Like many children of his time he had to find a way to help support his family because, after the death of his father, the family economy deepened and it was his mother, a humble tobacco worker, who opened the doors to that tradition, transmitted among generations and that places Cuban tobacco as the best in the world.
Lazaro cultivated that inheritance bequeathed by the aborigines, which has more than 500 years of history and identity and in which men and women elaborate by hand the famous Habanos, as the final product is known in the international market.
Whenever his activities at the head of the trade union movement allowed him, he used to go to the factory to share with his co-workers, who in honor of his birth celebrate every May 29 the Day of Tobacco Workers.
Of the importance of this crop for Cuba it would suffice to say that, to manufacure a Cohiba, a Montecristo, a Partagás, a Romeo and Julieta, a Hoyo de Monterrey or an H. Upmann (the six best-known Cuban global brands in the world), more than 500 manual processes are needed, including agricultural and factory processes.

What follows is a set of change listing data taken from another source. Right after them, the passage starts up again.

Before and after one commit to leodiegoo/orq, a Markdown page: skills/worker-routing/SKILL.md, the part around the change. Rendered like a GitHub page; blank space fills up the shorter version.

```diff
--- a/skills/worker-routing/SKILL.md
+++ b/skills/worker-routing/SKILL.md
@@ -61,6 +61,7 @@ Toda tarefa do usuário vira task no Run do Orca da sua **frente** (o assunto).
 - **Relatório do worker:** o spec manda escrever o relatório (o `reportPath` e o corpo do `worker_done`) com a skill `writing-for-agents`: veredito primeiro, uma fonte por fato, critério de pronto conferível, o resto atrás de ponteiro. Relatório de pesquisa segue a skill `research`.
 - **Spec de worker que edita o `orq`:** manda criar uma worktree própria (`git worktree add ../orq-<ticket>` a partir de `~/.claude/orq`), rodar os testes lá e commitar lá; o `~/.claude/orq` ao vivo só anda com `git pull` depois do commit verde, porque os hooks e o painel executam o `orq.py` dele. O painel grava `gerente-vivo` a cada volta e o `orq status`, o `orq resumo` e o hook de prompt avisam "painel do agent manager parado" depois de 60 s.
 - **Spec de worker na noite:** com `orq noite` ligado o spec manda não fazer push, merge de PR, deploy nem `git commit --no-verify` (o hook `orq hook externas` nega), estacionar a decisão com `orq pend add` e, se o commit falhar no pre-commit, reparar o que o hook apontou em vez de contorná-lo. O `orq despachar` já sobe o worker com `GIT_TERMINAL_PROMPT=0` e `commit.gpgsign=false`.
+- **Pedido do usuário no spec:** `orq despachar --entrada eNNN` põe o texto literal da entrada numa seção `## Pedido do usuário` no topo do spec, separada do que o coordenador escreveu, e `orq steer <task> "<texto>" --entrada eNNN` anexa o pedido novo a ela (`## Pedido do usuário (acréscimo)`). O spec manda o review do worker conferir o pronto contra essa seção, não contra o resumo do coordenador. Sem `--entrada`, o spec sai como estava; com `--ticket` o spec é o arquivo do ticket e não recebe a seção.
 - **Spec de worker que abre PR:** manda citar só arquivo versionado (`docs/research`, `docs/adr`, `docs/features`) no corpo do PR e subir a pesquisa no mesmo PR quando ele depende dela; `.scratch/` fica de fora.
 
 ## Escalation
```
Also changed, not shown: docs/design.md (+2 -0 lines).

It must be said that the 2018-2019 tobacco campaign includes more than 600 productive forms, of them some 20 state companies and the rest in forms of cooperative or private property, which includes around 200,000 people.
Today, it is necessary to remember the leader of the tobacco workers who with only 18 years old, he asked to join the Communist Party of Cuba, founded in 1925 by Julio Antonio Mella and Carlos Baliño, which in 1929 became an organization outlawed by the tyrant Gerardo Machado, just after rising to power.
The thin and clever young man, within the underground party, distributed proclamations and participated in protests and since 1934 he integrated its Central Committee, later he was elected as Secretary General of the Tobacco Workers Union and member of the Executive Committee of the National Workers' Confederation of Cuba.
Those who knew him say that he gained the appreciation of all. He was honest, full of energy, a music lover, passionate about baseball and boxing, a self-taught spirit, with great sense of justice. However, from the workers' stands his words were critical and implacable against iniquities.
It was Lázaro Peña who denounced the murderer of the sugar leader Jesús Menéndez, from the same Manzanillo, where the General of the Cañas was killed.
He strongly opposed the outrages of the authentic governments (1944 - 1952), which created the monstrosity of “mujalismo”, a practice that undermined the unity of the Cuban labor movement.
The tyrant Fulgencio Batista did not allow him to enter Cuba, in October 1953, when he was returning from a trade union congress held in Vienna. With the triumph of the Revolution, he joined again, as a soldier, to the reorganization of the island's trade union movement.
The workers, and especially the tobacco workers, remember him as their martyr and eternal captain of the Working Class. At his funeral, Commander in Chief Fidel Castro said: "We do not come here to bury someone who has died. We come here to plant a seed.” In good soil, like ours for tobacco, that seed fructified daily.